Rushing big can cure Michigan's ills

ANN ARBOR, Mich. -- When Brady Hoke looked at any sort of road woes his teams have had through the years, one of the things he pointed to was how to take an opposing crowd out of the game.

And one of the best ways to do that is to shorten the game up, control the clock and turn an opponent’s offense into as much of a spectator as the thousands of fans sitting in seats instead of standing on benches inside a stadium.

Hoke’s best way to do that? Run.

“Good teams on the road, normally, you have to take care of the football,” Hoke said. “You need to make sure as you’re taking care of the football that you’re running the football, which can help you a little bit.

“It takes a little bit out of the home crowd, the home-team advantage, because people don’t like seeing offenses getting first down after first down.”

Against Purdue the past three seasons, that hasn’t been a problem. In the past three seasons, Purdue’s run defense has almost been like a cure-all for Michigan’s running game. Last season, the Wolverines rushed for 339 yards against the Boilermakers, including 170 yards and two touchdowns from Fitzgerald Toussaint, sparking his strong final month of the 2011 season.

The year before, Michigan combined for 202 yards, led by 99 from Vincent Smith on its way to a seventh win in the 2010 season for the Wolverines, which would also be their last win of the year.

In 2009, Michigan rushed for 215 yards, led by 154 yards and three touchdowns from Brandon Minor, but lost 38-36 when Michigan failed to get key defensive stops at the end.

Gaining 200 yards rushing also seems to be a magic number for Michigan under Hoke. In games in which the Wolverines have eclipsed that mark, they are 9-0. When they don’t, they 4-4. The number goes beyond Hoke, too. In 2010, Michigan was 7-1 when it ran for 200 yards or more and 0-5 when it did not. In 2009, the Wolverines were 3-1 when over the number and 2-6 below it.
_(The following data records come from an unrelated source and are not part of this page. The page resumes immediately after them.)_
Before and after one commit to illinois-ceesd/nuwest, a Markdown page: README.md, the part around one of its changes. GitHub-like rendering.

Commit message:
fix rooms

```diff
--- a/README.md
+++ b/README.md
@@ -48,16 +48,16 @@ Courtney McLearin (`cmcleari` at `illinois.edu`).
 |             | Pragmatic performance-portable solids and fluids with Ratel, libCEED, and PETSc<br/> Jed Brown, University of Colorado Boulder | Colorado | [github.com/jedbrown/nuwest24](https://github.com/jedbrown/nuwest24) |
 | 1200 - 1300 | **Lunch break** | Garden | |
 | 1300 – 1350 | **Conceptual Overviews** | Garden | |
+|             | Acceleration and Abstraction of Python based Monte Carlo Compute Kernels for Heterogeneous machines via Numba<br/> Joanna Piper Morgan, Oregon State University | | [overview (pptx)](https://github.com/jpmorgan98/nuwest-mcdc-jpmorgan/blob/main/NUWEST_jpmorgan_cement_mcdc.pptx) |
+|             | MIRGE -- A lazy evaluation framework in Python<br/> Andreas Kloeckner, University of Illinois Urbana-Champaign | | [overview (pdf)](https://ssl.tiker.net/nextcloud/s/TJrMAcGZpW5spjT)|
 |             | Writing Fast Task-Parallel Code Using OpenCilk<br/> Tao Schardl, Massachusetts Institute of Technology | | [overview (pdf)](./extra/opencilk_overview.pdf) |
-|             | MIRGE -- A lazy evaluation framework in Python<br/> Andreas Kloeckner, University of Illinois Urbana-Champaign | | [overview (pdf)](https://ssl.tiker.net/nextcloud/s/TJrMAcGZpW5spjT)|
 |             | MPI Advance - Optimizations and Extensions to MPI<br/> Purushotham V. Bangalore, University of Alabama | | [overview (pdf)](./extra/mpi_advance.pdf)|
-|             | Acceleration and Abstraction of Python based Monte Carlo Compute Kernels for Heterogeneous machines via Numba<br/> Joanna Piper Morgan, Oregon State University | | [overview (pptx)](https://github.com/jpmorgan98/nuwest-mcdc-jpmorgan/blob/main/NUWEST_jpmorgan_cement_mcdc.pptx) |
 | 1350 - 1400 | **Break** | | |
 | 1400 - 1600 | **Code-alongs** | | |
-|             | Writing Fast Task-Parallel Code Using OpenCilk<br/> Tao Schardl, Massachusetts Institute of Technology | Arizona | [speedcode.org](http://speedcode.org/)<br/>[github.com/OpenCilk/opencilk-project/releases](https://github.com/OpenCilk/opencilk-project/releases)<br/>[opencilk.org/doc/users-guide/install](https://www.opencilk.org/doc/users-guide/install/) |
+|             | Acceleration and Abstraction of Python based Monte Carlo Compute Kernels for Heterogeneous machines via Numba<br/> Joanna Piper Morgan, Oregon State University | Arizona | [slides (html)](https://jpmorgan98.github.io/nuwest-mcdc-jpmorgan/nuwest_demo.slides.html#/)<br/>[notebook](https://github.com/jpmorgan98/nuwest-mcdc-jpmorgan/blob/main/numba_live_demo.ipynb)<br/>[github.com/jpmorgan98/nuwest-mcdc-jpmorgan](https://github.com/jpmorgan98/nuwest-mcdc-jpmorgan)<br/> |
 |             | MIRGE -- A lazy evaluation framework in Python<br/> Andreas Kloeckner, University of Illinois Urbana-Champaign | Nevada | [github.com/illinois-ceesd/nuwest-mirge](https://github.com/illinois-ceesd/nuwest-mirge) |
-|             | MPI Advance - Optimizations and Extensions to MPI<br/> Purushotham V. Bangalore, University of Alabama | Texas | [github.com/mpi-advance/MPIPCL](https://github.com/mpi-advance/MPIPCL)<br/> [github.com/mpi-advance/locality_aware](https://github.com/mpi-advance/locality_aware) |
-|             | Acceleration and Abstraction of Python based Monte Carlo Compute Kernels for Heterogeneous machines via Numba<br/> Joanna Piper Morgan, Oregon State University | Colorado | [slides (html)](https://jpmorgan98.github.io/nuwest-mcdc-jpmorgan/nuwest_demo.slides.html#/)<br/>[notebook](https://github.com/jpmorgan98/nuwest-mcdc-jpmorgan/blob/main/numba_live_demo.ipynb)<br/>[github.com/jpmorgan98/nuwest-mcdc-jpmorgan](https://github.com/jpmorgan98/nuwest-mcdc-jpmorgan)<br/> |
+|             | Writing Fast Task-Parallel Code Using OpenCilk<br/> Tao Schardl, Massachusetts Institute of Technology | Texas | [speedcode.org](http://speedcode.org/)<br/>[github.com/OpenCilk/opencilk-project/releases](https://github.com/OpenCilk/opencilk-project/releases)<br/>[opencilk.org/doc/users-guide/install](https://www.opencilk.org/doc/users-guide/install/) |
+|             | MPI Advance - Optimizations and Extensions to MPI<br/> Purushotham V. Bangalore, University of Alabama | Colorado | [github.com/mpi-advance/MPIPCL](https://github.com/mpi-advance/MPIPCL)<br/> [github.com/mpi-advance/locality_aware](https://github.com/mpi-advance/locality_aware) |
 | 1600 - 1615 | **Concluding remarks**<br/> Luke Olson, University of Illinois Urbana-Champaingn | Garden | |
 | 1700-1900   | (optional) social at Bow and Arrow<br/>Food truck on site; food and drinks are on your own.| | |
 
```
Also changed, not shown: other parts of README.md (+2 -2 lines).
For Hoke, it is also a good barometer. In his final season at San Diego State, the Aztecs were 5-1 when rushing for more than 200 yards and 4-4 when it did not. In 2009, his team did not rush for more than 200 yards in any game and went 4-8.

So when Michigan says it needs to discover its running game, especially on the road, there’s a good reason. It gives the Wolverines a much better chance to win.